Ukraine, to which Crimea belongs under international law, has complained for years that Putin is turning the holiday island into a major military base, thereby deterring tourists. The Crimean metropolis of Sevastopol canceled all celebrations of Navy Day, which is traditionally celebrated in Russia, on Sunday morning. Governor Mikhail Rasvozhayev justified this by saying that the Black Sea Fleet headquarters had been attacked with a drone. Six people were injured. The Ukrainian Navy denied this.
In reality, the Russians did not dare to hold the commemorations as planned for fear of Ukrainian attacks, according to a statement posted on Facebook. “And in order not to embarrass himself in front of the whole world because he (the enemy) fears Ukraine’s armed forces, he invented a reason to cancel the events.”
The Russian side said the drone hit the headquarters yard. Governor Rasvozhayev showed photos of destruction. “Early this morning, Ukrainian nationalists decided to spoil our Navy Day,” wrote Rasvozhayev. This information could not be independently verified. Since the Russian war of aggression began a good five months ago, Russian authorities in regions bordering Ukraine have repeatedly complained of attacks from the neighboring country.
In St. Petersburg, Kremlin chief Putin did not participate in the Sevastopol attack or directly in the war. Before his speech, the 69-year-old inspected the parade on a boat during a trip from Kronstadt to St. Petersburg under overcast skies and intermittent rain. He announced in the city on the Gulf of Finland that the new hypersonic naval missile “Zirkon” would soon enter service. Delivery of the missiles will begin in the coming months, with the frigate “Admiral Gorshkov” being the first to be equipped with them.
Putin also said that there were no obstacles for the new hypersonic weapon “Zirkon” for naval forces. Its entry into service in 2021 was announced for early this year following reports of successful testing. Hypersonic weapons have a multiple of the speed of sound of about 343 meters per second.
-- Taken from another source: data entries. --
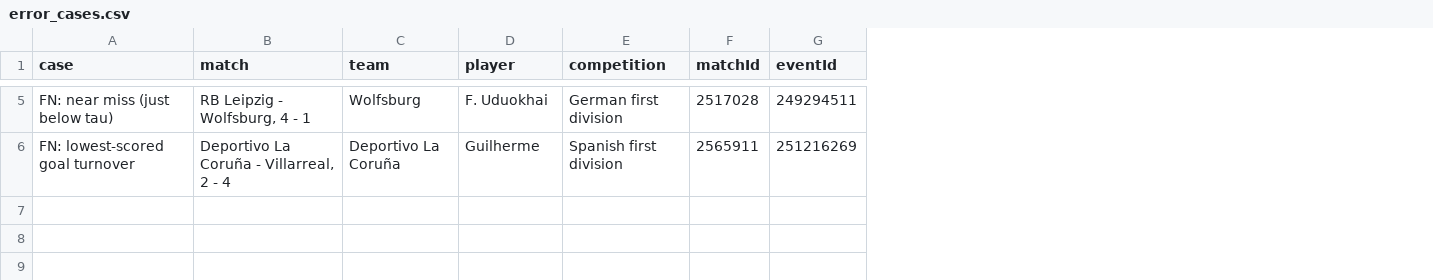
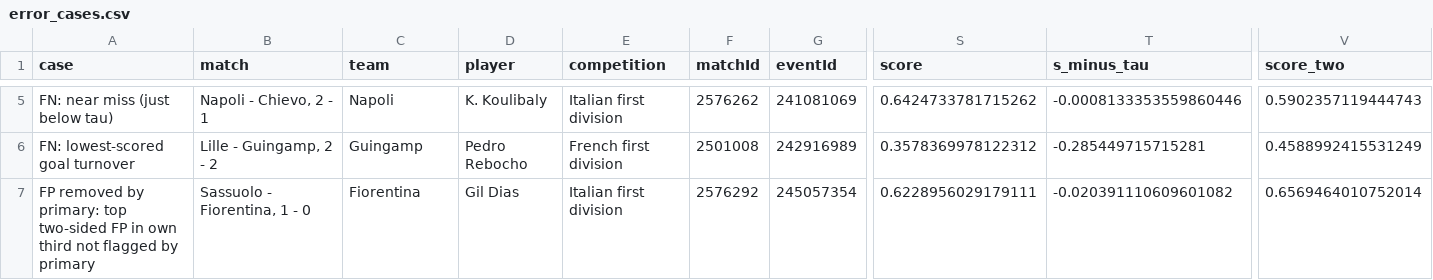
Before and after one commit to jasperchan5/Data_Mining_HW2_Turnovers_and_Goals_Conceded, a CSV file: results/error_cases.csv, drawn as a sheet; only a part is shown, gaps mark what is left out; rows hold the shown columns only; the diff covers the shown part only; the diff names each change by its address in the sheet, - before the commit and + after, or states it on an @@ line.

```diff
--- a/results/error_cases.csv
+++ b/results/error_cases.csv
+column S (score), rows 5-6: 0.6424733781715262 | 0.3578369978122312
+column T (s_minus_tau), rows 5-6: -0.0008133353559860446 | -0.285449715715281
+column V (score_two), rows 5-6: 0.5902357119444743 | 0.4588992415531249
-B5 (match): RB Leipzig - Wolfsburg, 4 - 1
+B5 (match): Napoli - Chievo, 2 - 1
-C5 (team): Wolfsburg
+C5 (team): Napoli
-D5 (player): F. Uduokhai
+D5 (player): K. Koulibaly
-E5 (competition): German first division
+E5 (competition): Italian first division
-F5 (matchId): 2517028
+F5 (matchId): 2576262
-G5 (eventId): 249294511
+G5 (eventId): 241081069
-B6 (match): Deportivo La Coruña - Villarreal, 2 - 4
+B6 (match): Lille - Guingamp, 2 - 2
-C6 (team): Deportivo La Coruña
+C6 (team): Guingamp
-D6 (player): Guilherme
+D6 (player): Pedro Rebocho
-E6 (competition): Spanish first division
+E6 (competition): French first division
-F6 (matchId): 2565911
+F6 (matchId): 2501008
-G6 (eventId): 251216269
+G6 (eventId): 242916989
+row 7: FP removed by primary: top two-sided FP in own third not flagged by primary | Sassuolo - Fiorentina, 1 - 0 | Fiorentina | Gil Dias | Italian first division | 2576292 | 245057354 | 0.6228956029179111 | -0.020391110609601082 | 0.6569464010752014
```
Also changed, not shown: 71 edited cells elsewhere in this file, results/ablations.csv, results/error_outcome_profile.csv, 22 other files.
They are a reaction to NATO, Putin said last year. Where exactly they will be put into service must be determined according to Russia’s national interests, he said.